From the Gothic Tradition to the Early Renaissance
Moretti Fine Art’s third exhibition in New York will not only reveal the richness of gold-ground and panel painting but also draw attention to the works of great early Italian masters which have hitherto been under appreciated. The majority of these pictures were intended for devotional use, commissioned by private individuals or the Church, and their spiritual significance still resonates today. A panel with an interesting history is a small depiction of Saint Anthony Abbot by Giotto’s heir, Taddeo Gaddi (c.1300-1366), which has identical punch-work and design and comparable measurements to his Saint Julian in the collection of the Metropolitan Museum of Art. These strong similarities indicate that the two saints were part of the same triptych for the Church of Santa Maria della Croce al Tempio, and this exhibition provides an exceptional opportunity to compare the two panels. Information about individual artists and the way they worked has frequently been lost. Moretti Fine Art is therefore particularly excited about a tondo depicting the Madonna and Child with the Young Saint John the Baptist.
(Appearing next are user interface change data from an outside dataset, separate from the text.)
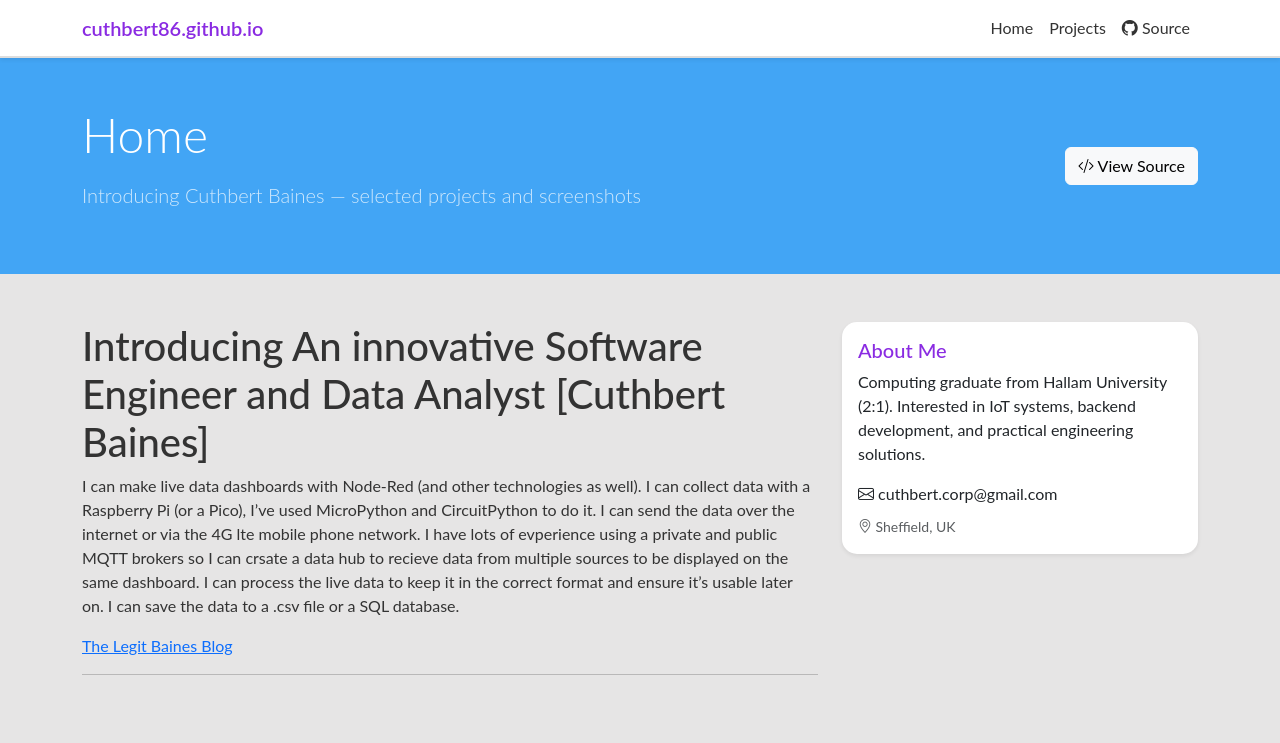
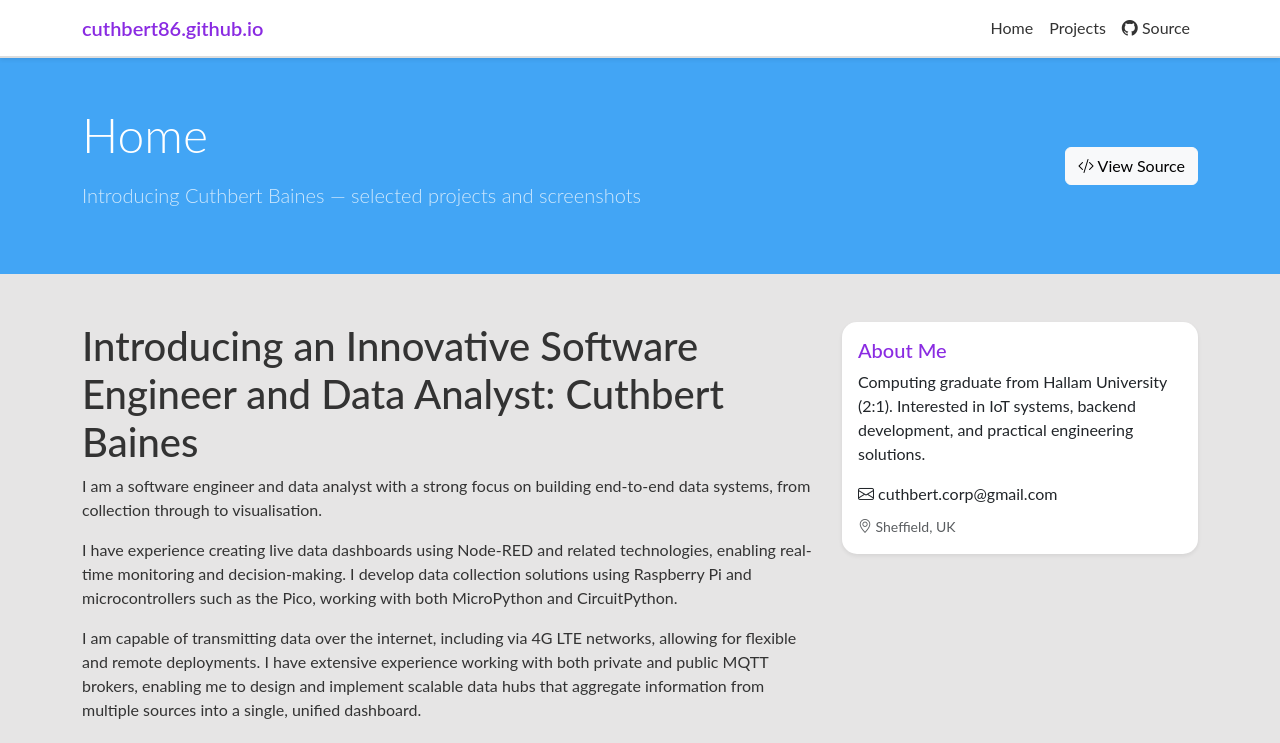
Before and after one commit to cuthbert86/cuthbert86.github.io, a Jekyll site: the page built from index.md, in a window 1280 px wide and 1400 px high. Shown: the top 743 px of the window. Built offline with Jekyll 4.4.1, drawn with Linux system fonts in a browser that asks for light colours; some of the changed text lies outside the part shown.

Commit message:
Revise introduction and enhance skills description
Updated introduction and expanded on skills and experience in data systems and dashboard creation.

```diff
--- a/index.md
+++ b/index.md
@@ -30,15 +30,29 @@ projects:
     tags: ["RemoteFarm", "Hallam University"]
 ---
 
-# Introducing An innovative Software Engineer and Data Analyst [Cuthbert Baines]
+# Introducing an Innovative Software Engineer and Data Analyst: Cuthbert Baines
 
-I can make live data dashboards with Node-Red (and other technologies as well).
-I can collect data with a Raspberry Pi (or a Pico), I've used MicroPython and CircuitPython to do it.
-I can send the data over the internet or via the 4G lte mobile phone network.
-I have lots of evperience using a private and public MQTT brokers so I can crsate a data hub to recieve data from multiple sources to be displayed on the same dashboard.
-I can process the live data to keep it in the correct format and ensure it's usable later on.
-I can save the data to a .csv file or a SQL database.
+I am a software engineer and data analyst with a strong focus on building end-to-end data systems, from collection through to visualisation.
+
+I have experience creating live data dashboards using Node-RED and related technologies, enabling real-time monitoring and decision-making. I develop data collection solutions using Raspberry Pi and microcontrollers such as the Pico, working with both MicroPython and CircuitPython.
+
+I am capable of transmitting data over the internet, including via 4G LTE networks, allowing for flexible and remote deployments. I have extensive experience working with both private and public MQTT brokers, enabling me to design and implement scalable data hubs that aggregate information from multiple sources into a single, unified dashboard.
+
+In addition, I process and structure live data to ensure it remains clean, consistent, and suitable for long-term use. I can store this data in a variety of formats, including CSV files and SQL databases, depending on project requirements.
 
 <a href="https://legitbainesblog.blogspot.com/">The Legit Baines Blog</a>
 
 ---
+
+1. [Home](index)
+2. [About Me](about)
+3. [Contact Page](contact)
+4. [River Project](River_Project)
+5. [Remote Farm Project](Remote_Farm_Project)
+6. [Pico Code Showcase](PiCode_showcase)
+7. [Screenshots of my Code](screenshots)
+8. [Dashboard on Adafruit.io](https://io.adafruit.com/CuthbertB/dashboards/dashboard-for-iframe?kiosk=true)
+9. [Live data dashboard](embeded_dashboard)
+
+
+---
```
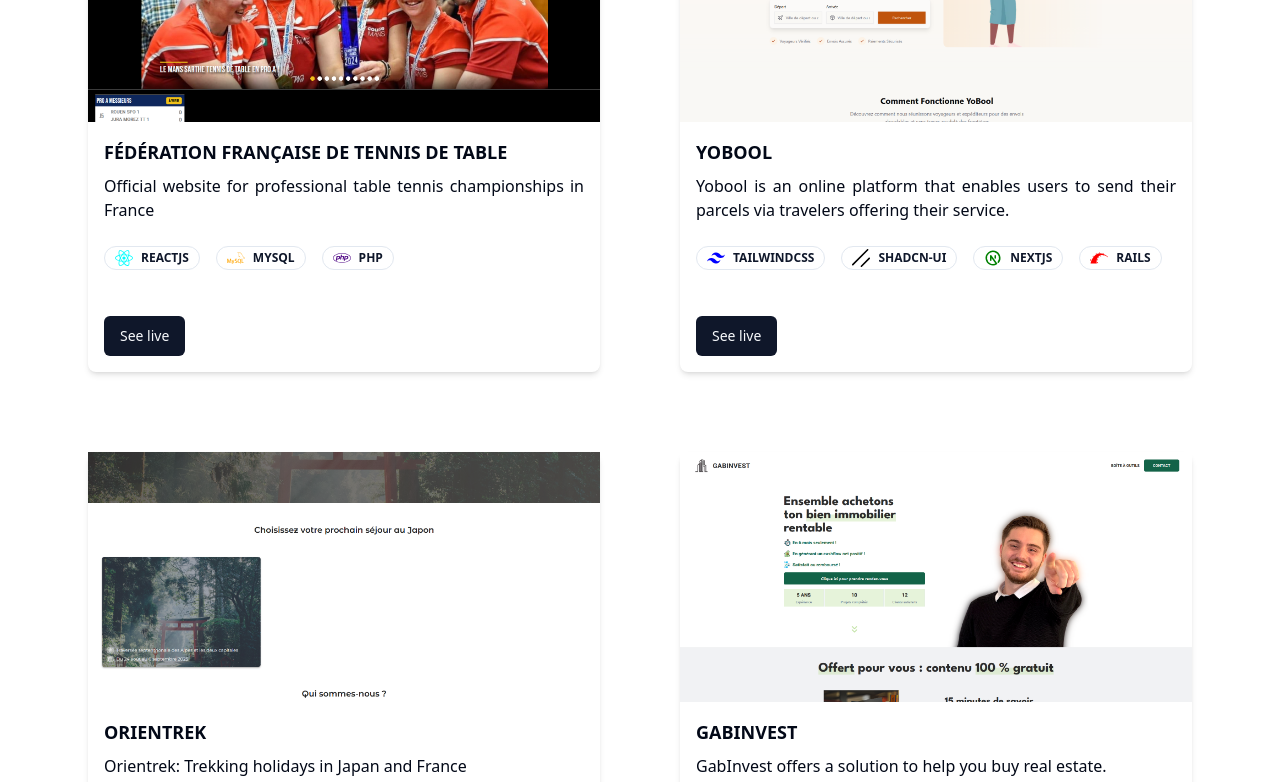
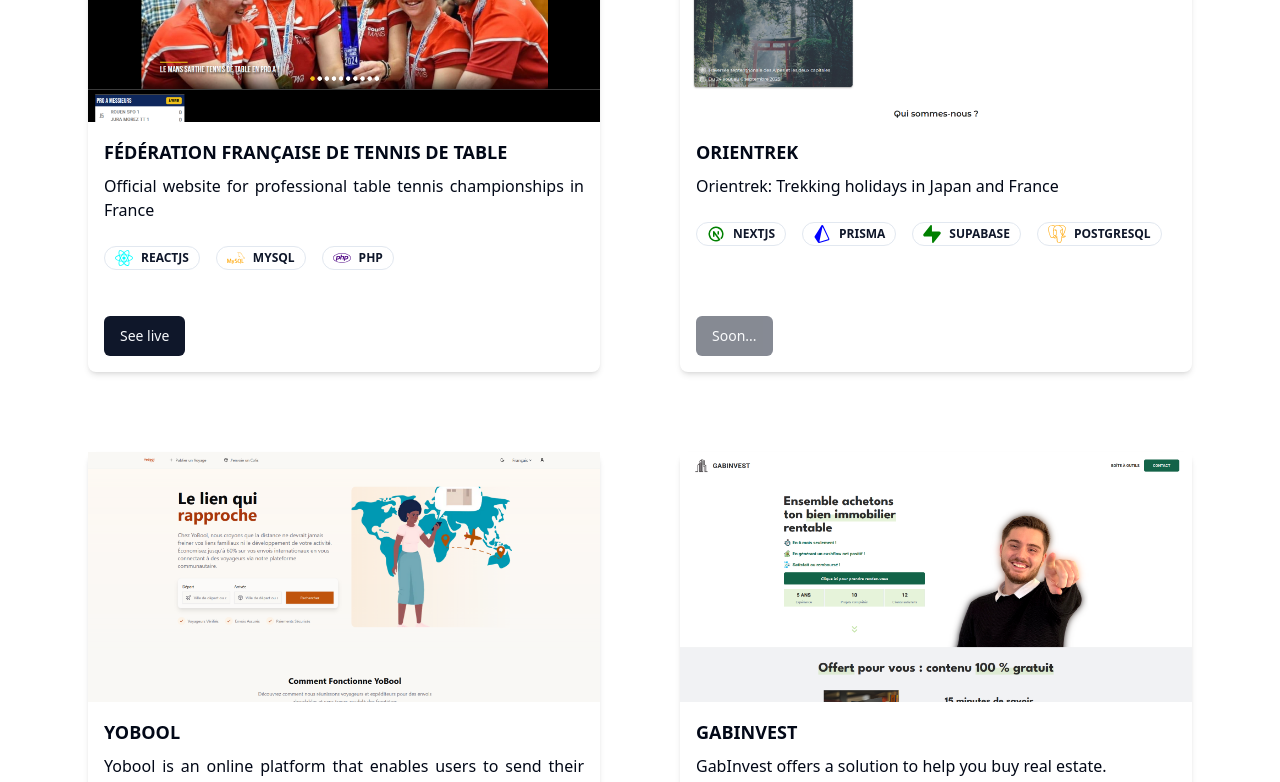
Before and after one commit to YanM16M/portfolio, a React (Vite) app: page / in a window 1280 px wide. Shown: the part 1800-2582 px from the top of the page. Built offline with nearby package versions, Linux system fonts and the light colour scheme.

Commit message:
update project position

```diff
--- a/src/pages/Home/_components/ProjectsSection.tsx
+++ b/src/pages/Home/_components/ProjectsSection.tsx
@@ -10,19 +10,19 @@
         technologies: ["reactjs", "php", "mysql"],
     },
     {
+        title: "Orientrek",
+        description: "Orientrek: Trekking holidays in Japan and France",
+        src: ["orientrek1.png", "orientrek2.png"],
+        technologies: ["nextjs", "prisma", "supabase", "postgresql"],
+        soon: true,
+    },
+    {
         title: "Yobool",
         description:
             "Yobool is an online platform that enables users to send their parcels via travelers offering their service.",
         url: "https://www.yobool.com/fr",
         src: ["yobool.png"],
         technologies: ["nextjs", "rails", "tailwind", "shadcnui"],
-    },
-    {
-        title: "Orientrek",
-        description: "Orientrek: Trekking holidays in Japan and France",
-        src: ["orientrek1.png", "orientrek2.png"],
-        technologies: ["nextjs", "prisma", "supabase", "postgresql"],
-        soon: true,
     },
     {
         title: "GabInvest",
```
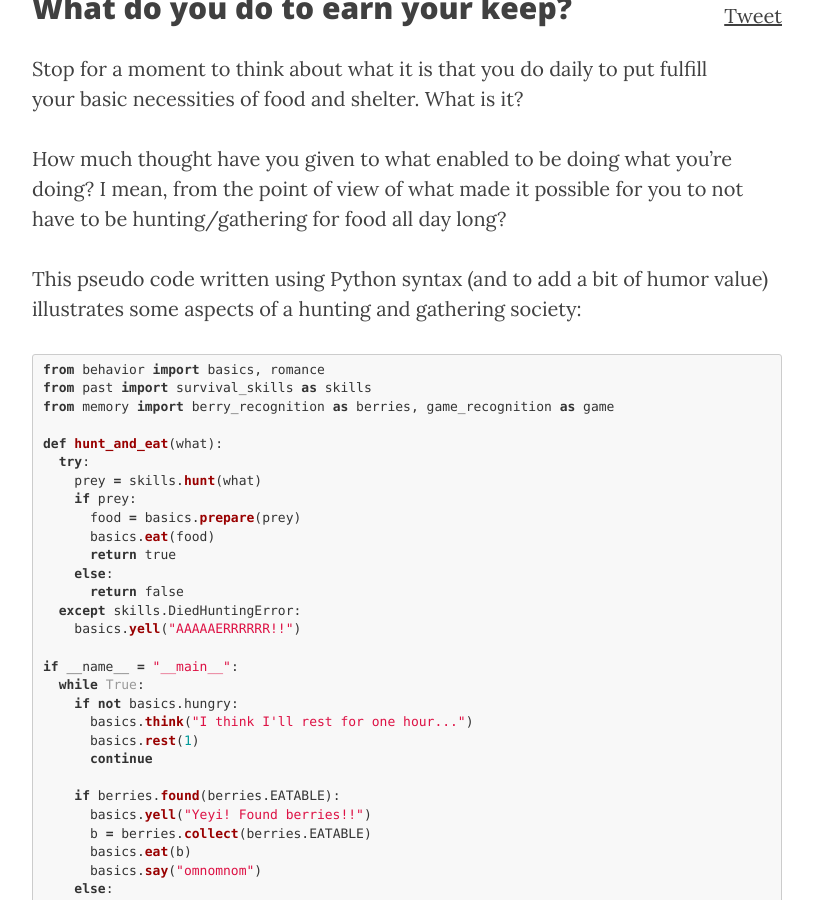
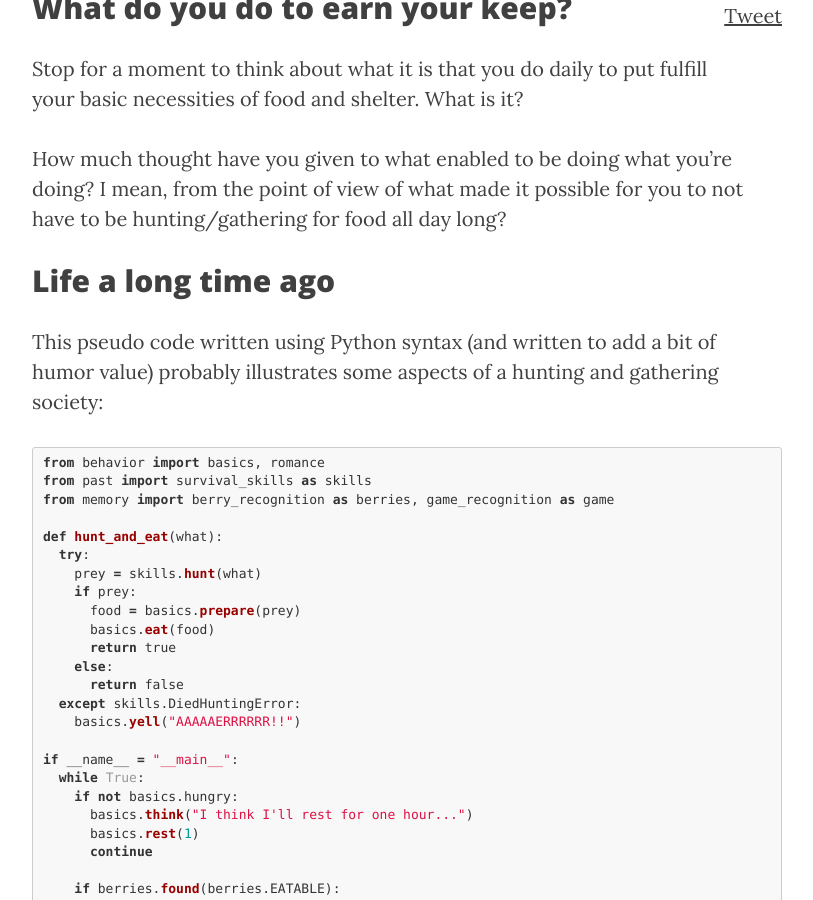
Before and after one commit to jannecederberg/jannecederberg.github.io, a Jekyll site: the page built from _posts/2015-07-01-is-your-job-over.md, in a window 1280 px wide and 900 px high, scrolled down 555 px. Shown: the whole window, without its empty margins (233-1046 px from the left). Built offline with Jekyll 4.4.1, drawn with Linux system fonts in a browser that asks for light colours; nearby versions of some CDN libraries; comment, search, counter and statistics services are not loaded.

Commit message:
Add a heading to latest post

```diff
--- a/_posts/2015-07-01-is-your-job-over.md
+++ b/_posts/2015-07-01-is-your-job-over.md
@@ -13,7 +13,9 @@ Stop for a moment to think about what it is that you do daily to put fulfill you
 
 How much thought have you given to what enabled to be doing what you're doing? I mean, from the point of view of what made it possible for you to not have to be hunting/gathering for food all day long?
 
-This pseudo code written using Python syntax (and to add a bit of humor value) illustrates some aspects of a hunting and gathering society:
+## Life a long time ago
+
+This pseudo code written using Python syntax (and written to add a bit of humor value) probably illustrates some aspects of a hunting and gathering society:
 
 {% highlight python %}
 from behavior import basics, romance
```
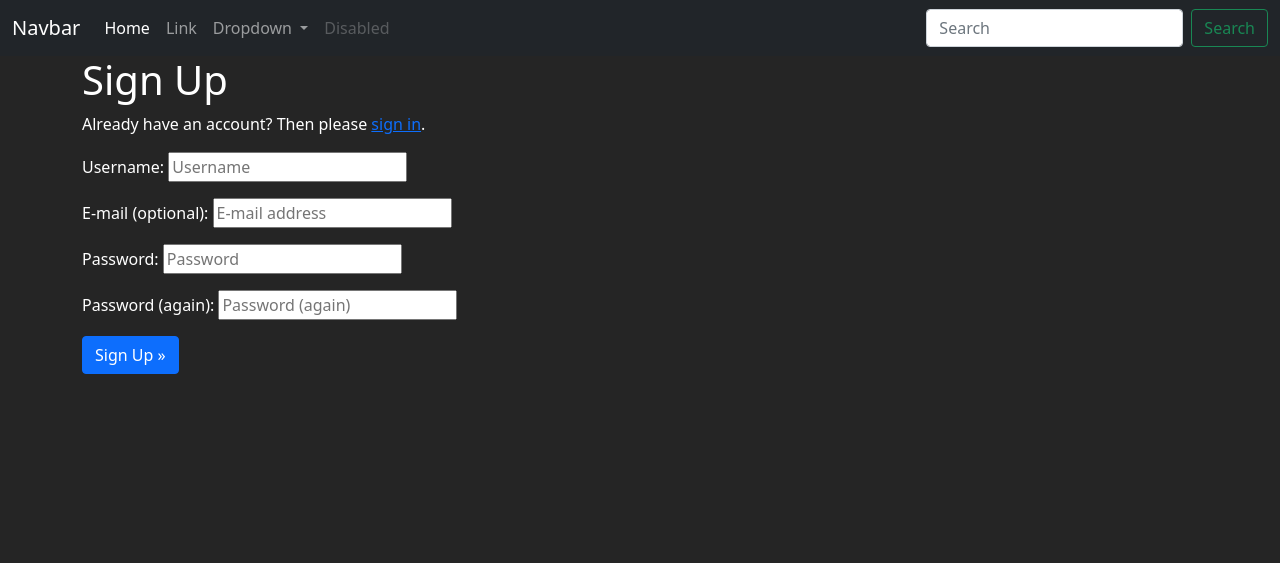
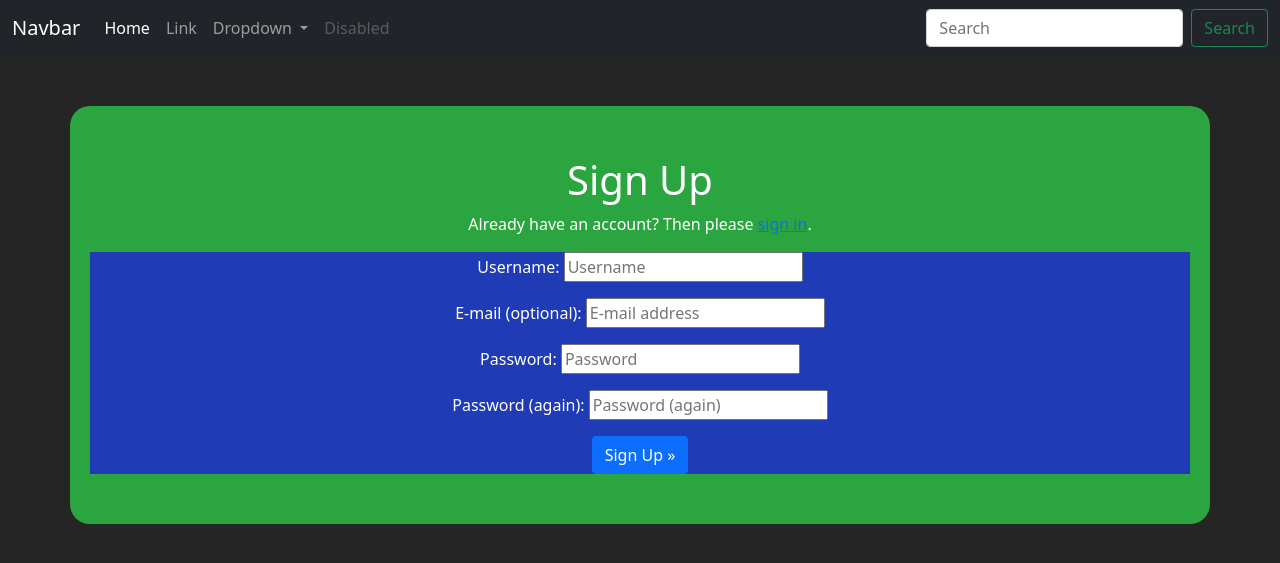
Before and after one commit to dushanka-dev/social-gaming, a Django app: page /accounts/signup/ in a window 1280 px wide. Shown: the top 563 px of the page. Run offline with Django 3.2, Linux system fonts and the light colour scheme.

Commit message:
Add basic sign up form styles

```diff
--- a/static/css/style.css
+++ b/static/css/style.css
@@ -18,3 +18,18 @@ body {
 .signup-form {
     background-color: rgb(158, 168, 148);
 }
+
+/* AllAuth  */
+
+.signup-container {
+    background-color: rgb(42, 165, 63);
+    justify-content: center;
+    text-align: center;
+    margin-top: 50px;
+    padding: 50px 20px;
+    border-radius: 20px;
+}
+
+#signup_form {
+    background-color: rgb(31, 59, 182);
+}
```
The eminent art historian, Everett Fahy, of The Metropolitan Museum of Art, has attributed this work to the Master of the Johnson Assumption (c. 1485-1515), as it strongly relates to a panel in the John G. Johnson Collection in the Philadelphia Museum of Art.